→ **WHAT YOU NEED TO DO**
In the entries below, find each line with the word "import" and return it.

User interface change data
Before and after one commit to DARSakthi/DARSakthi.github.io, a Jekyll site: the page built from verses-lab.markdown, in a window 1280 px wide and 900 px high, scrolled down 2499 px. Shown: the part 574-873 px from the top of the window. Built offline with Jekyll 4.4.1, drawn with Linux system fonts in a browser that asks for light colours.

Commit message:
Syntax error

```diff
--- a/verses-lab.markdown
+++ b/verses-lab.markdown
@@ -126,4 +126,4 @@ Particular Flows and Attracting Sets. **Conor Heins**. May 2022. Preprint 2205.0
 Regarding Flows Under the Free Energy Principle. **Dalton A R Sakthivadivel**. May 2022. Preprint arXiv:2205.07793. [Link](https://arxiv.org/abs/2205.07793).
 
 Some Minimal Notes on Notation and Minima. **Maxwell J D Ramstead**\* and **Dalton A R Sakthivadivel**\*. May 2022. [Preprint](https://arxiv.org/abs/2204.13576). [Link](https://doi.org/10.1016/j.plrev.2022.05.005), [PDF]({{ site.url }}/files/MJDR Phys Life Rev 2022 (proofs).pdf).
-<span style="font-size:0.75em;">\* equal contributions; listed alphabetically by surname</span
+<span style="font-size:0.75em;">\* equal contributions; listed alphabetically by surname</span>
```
==
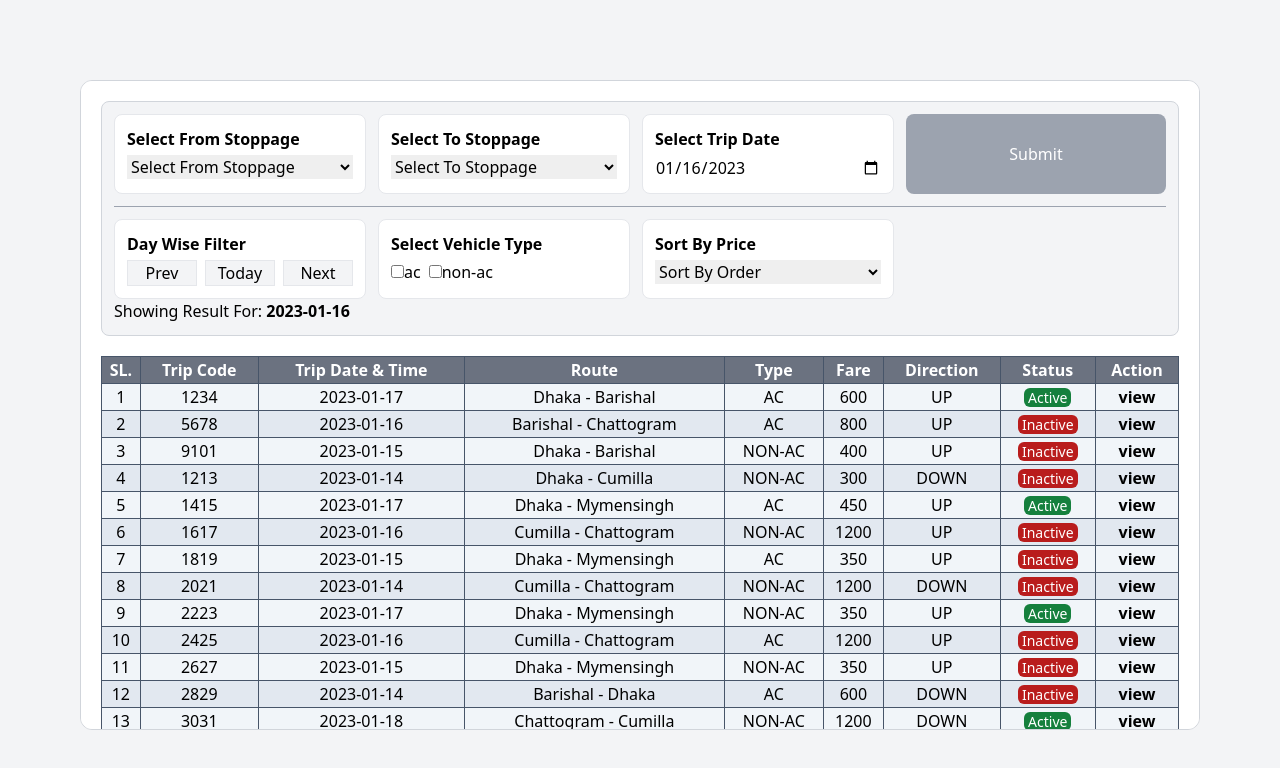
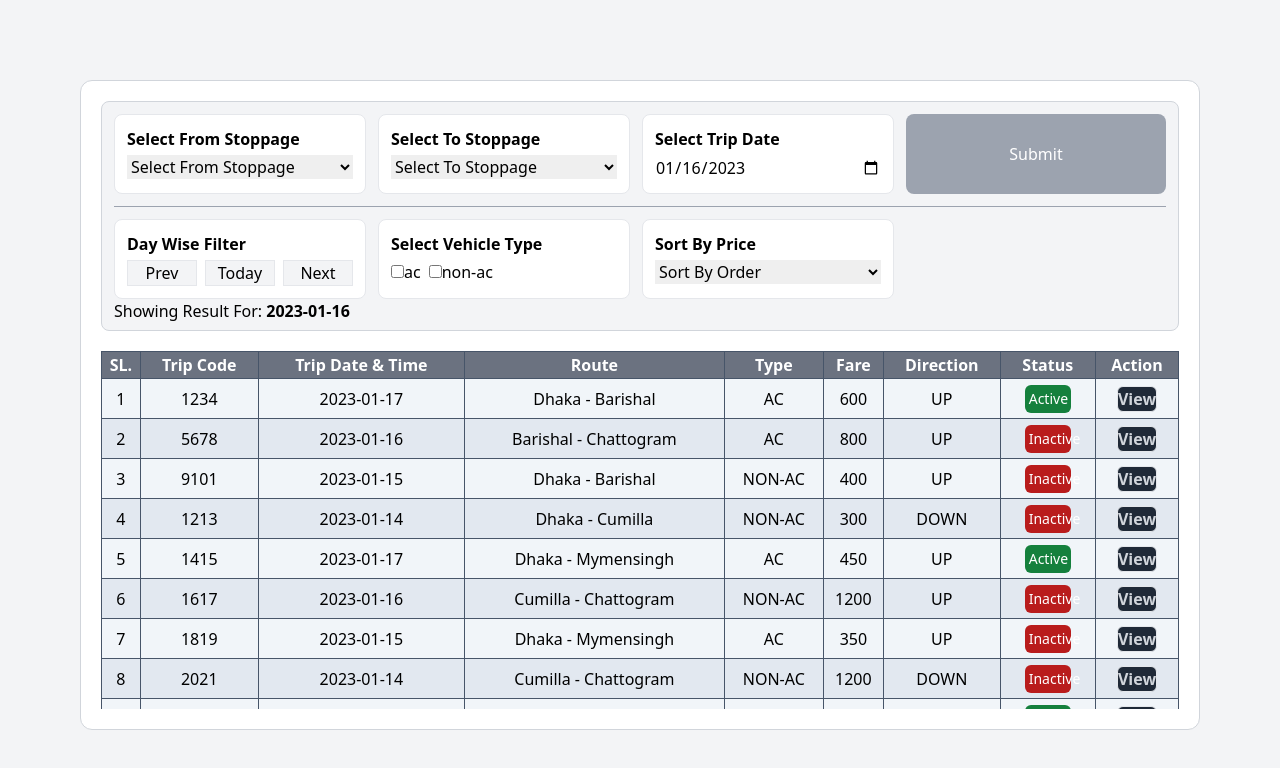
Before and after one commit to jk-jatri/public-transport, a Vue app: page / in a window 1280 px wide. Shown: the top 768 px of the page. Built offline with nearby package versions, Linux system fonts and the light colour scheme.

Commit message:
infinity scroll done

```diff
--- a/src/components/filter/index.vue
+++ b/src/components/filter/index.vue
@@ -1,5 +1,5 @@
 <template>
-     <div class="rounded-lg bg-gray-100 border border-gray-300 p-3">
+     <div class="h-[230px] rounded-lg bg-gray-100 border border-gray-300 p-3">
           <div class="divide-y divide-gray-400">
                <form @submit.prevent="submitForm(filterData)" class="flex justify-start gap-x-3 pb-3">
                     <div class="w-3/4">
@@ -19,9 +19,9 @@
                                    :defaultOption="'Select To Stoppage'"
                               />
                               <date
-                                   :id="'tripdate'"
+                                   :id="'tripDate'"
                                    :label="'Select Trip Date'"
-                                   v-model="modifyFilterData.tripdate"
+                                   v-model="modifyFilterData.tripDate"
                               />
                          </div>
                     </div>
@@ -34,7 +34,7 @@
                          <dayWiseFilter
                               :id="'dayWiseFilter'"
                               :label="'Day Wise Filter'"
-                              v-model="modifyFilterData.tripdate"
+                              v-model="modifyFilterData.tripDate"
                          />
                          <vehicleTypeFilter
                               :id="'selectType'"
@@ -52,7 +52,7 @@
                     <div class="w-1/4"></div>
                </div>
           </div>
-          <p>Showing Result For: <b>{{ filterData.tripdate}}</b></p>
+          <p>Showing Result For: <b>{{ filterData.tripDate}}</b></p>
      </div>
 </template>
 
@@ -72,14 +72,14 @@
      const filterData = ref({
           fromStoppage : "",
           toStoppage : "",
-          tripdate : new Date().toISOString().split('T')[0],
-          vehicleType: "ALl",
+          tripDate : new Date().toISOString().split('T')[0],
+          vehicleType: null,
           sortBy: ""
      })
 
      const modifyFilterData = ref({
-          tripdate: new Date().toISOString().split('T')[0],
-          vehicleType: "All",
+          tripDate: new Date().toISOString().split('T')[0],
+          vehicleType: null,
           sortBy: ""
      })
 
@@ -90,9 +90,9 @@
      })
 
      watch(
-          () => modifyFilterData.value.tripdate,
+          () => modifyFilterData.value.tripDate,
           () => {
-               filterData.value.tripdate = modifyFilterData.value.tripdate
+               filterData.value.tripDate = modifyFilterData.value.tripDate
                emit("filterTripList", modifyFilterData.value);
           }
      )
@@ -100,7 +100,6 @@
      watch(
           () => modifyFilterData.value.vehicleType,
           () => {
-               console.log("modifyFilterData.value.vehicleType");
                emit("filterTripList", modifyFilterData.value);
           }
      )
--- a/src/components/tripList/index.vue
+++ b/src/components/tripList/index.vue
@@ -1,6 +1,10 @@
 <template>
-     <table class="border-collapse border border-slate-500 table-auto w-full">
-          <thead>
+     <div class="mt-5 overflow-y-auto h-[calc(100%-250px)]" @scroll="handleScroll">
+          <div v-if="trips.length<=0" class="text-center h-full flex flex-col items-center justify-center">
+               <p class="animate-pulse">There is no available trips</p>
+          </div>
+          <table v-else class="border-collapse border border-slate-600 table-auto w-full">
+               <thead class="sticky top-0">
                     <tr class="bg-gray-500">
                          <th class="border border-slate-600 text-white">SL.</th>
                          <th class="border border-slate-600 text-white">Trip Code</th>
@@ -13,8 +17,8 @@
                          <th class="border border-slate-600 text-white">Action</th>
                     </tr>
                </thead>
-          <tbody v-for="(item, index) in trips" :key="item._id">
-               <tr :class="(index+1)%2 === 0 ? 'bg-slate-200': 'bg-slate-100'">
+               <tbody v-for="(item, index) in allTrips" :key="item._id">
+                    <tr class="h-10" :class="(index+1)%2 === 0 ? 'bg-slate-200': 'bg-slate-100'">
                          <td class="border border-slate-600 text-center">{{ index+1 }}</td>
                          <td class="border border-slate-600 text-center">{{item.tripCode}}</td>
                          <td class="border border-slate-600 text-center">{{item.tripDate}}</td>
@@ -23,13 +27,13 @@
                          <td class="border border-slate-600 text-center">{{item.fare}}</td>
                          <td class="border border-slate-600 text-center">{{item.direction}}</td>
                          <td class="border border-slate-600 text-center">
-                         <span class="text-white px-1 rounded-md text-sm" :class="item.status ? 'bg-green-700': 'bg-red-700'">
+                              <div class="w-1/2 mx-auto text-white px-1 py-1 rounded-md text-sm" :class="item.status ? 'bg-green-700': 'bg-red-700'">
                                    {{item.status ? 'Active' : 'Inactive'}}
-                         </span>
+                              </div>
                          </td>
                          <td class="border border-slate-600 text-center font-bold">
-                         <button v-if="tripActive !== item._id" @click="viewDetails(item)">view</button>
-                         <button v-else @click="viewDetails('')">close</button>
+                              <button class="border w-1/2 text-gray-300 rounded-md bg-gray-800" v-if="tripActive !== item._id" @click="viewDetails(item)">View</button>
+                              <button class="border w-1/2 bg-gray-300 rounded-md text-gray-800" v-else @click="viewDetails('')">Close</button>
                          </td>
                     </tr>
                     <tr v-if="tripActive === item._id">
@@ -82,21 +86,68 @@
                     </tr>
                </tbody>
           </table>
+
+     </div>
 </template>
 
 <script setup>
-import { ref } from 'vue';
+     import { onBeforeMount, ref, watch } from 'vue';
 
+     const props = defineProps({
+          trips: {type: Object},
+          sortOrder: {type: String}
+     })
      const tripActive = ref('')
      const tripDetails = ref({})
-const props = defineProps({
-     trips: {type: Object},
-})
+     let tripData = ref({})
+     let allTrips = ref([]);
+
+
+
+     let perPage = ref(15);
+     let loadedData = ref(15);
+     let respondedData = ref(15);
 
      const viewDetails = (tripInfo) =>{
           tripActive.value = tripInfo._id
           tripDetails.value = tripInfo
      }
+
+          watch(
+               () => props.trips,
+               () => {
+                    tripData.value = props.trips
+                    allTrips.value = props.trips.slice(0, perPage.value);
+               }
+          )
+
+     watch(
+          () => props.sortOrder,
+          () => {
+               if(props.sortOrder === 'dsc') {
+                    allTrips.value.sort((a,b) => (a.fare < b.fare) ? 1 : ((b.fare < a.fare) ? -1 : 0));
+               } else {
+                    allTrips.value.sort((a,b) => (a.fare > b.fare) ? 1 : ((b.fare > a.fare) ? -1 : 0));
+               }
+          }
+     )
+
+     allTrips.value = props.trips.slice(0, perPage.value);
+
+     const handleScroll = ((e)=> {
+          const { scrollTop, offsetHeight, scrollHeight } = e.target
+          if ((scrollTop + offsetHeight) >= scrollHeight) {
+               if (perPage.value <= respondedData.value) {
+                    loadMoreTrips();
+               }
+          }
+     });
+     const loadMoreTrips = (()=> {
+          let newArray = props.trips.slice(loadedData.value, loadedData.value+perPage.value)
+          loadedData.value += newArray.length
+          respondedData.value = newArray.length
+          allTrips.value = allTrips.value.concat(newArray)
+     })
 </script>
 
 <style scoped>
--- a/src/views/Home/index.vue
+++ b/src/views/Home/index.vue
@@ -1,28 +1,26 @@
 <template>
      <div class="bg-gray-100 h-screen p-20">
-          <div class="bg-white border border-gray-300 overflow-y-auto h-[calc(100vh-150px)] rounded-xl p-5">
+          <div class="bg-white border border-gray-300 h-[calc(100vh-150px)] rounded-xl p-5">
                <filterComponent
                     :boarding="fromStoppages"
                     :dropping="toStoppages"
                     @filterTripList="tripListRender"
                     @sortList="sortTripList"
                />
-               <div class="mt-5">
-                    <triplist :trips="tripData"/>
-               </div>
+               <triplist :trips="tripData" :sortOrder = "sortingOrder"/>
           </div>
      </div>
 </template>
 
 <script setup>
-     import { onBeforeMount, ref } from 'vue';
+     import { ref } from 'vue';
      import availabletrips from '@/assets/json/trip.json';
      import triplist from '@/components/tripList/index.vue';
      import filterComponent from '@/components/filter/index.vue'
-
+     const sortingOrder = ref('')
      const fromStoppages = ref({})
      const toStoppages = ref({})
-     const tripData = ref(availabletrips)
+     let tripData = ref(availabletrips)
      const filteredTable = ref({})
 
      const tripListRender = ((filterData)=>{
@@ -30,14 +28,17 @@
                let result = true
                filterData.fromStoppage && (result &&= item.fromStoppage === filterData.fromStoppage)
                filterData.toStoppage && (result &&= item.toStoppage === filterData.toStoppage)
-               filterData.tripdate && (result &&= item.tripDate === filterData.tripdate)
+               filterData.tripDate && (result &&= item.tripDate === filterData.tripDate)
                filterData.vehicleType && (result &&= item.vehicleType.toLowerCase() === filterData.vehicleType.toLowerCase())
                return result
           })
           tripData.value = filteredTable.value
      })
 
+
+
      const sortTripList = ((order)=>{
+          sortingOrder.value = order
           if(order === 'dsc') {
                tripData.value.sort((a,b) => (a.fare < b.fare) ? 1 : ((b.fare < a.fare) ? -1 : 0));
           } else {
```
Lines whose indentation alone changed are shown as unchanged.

→ **WRITTEN SOLUTION**
-import { ref } from 'vue';
+     import { onBeforeMount, ref, watch } from 'vue';
-     import { onBeforeMount, ref } from 'vue';
+     import { ref } from 'vue';
      import availabletrips from '@/assets/json/trip.json';
      import triplist from '@/components/tripList/index.vue';
      import filterComponent from '@/components/filter/index.vue'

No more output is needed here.